* _The problem_
Copy out each line containing "color" from the entries below.

Front-end code edit data

# # # #

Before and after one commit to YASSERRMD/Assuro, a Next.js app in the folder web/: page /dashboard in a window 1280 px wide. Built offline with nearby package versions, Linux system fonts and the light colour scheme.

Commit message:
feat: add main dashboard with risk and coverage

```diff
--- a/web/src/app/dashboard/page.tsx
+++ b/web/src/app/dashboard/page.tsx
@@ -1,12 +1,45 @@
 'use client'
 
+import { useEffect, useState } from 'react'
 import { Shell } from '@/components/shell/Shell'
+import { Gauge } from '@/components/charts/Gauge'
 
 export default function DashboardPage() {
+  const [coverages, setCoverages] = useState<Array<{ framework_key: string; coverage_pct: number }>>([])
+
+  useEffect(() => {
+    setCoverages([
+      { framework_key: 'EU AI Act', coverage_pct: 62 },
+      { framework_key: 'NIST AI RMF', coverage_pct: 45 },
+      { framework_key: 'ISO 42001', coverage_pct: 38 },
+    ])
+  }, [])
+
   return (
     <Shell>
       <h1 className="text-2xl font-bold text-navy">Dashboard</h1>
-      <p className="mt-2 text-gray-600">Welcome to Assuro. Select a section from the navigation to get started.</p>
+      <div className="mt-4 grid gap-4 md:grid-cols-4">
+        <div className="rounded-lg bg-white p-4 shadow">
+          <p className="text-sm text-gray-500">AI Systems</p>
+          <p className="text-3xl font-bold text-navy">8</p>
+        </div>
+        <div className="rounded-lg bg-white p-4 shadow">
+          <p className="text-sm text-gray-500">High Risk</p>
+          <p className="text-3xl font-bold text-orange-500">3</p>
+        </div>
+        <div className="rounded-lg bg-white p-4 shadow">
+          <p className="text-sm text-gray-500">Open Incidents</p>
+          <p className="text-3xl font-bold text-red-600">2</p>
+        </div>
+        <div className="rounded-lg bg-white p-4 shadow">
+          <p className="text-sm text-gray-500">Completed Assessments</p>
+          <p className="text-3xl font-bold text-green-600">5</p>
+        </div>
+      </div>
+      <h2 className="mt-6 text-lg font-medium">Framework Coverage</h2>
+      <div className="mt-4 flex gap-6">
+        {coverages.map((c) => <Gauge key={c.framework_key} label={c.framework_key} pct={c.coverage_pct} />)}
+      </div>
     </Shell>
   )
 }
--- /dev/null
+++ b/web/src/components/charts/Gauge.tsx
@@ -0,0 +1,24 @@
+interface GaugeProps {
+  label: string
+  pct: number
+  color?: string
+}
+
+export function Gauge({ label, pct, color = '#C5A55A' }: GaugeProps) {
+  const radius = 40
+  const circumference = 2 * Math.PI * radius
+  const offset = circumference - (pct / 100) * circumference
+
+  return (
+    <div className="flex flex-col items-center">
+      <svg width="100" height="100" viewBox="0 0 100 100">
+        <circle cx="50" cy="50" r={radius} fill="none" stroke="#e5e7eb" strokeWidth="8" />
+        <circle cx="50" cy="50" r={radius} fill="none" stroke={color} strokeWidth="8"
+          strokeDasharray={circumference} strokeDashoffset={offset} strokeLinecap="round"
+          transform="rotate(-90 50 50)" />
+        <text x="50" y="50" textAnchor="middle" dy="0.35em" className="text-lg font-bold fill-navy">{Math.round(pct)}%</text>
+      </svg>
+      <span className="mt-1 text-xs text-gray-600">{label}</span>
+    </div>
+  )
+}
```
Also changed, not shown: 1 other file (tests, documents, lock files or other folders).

# # # #

* _Output for this task_
+  color?: string
+export function Gauge({ label, pct, color = '#C5A55A' }: GaugeProps) {
+        <circle cx="50" cy="50" r={radius} fill="none" stroke={color} strokeWidth="8"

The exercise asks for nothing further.